Dataset:
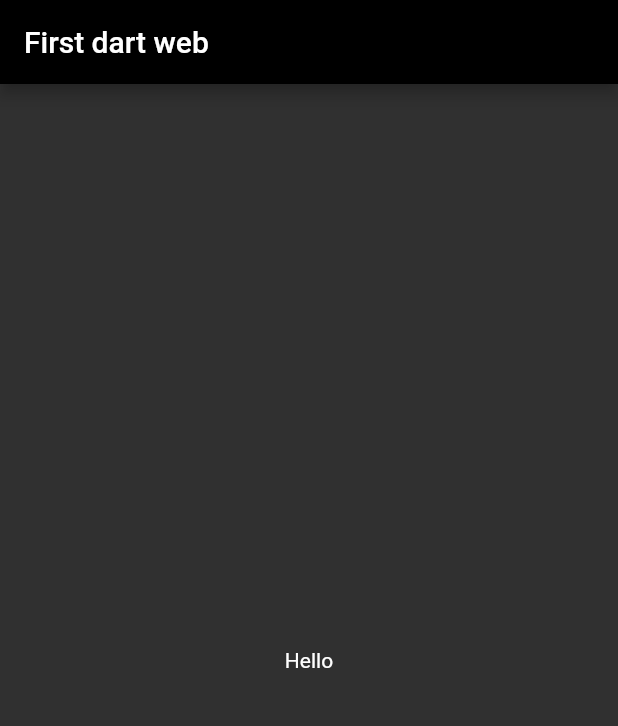
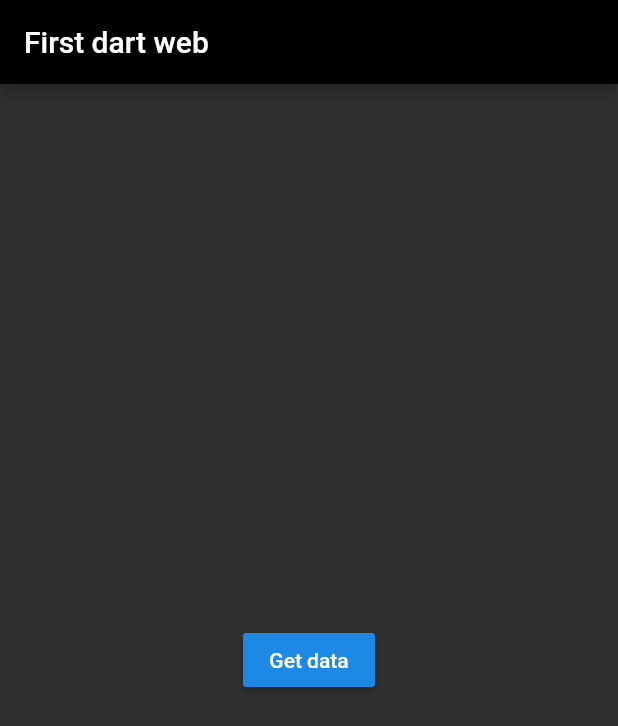
Before and after one commit to HollowHoodie/FirstDartWeb, a Flutter app: the screen it shows after launch, on a phone screen of 412 x 824 dp. Shown: the top 726 px of the screen. Run offline on Flutter 3.47's test engine with Material 2 defaults, Android fonts, the phone set to English and light mode, and no system bars; missing offline and left inert: flutter_web; network calls fail; Roboto replaces fonts that are missing (Hind, Montserrat).

Commit message:
try: get data button using raised button

```diff
--- a/lib/widgets/get_data_button.dart
+++ b/lib/widgets/get_data_button.dart
@@ -1,8 +1,13 @@
+import 'package:flutter_web/material.dart';
 import 'package:flutter_web/widgets.dart';
 
-class GetDataButton extends StatelessWidget{
+class GetDataButton extends StatelessWidget {
   @override
   Widget build(BuildContext context) {
-    return Text('Hello');
+    return new RaisedButton(
+        onPressed: () {
+          print("click");
+        },
+        child: Text('Get data'));
   }
 }
```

What is needed: Tell me how many lines of the data hold the word "GetDataButton", giving only the number.

Solution: 2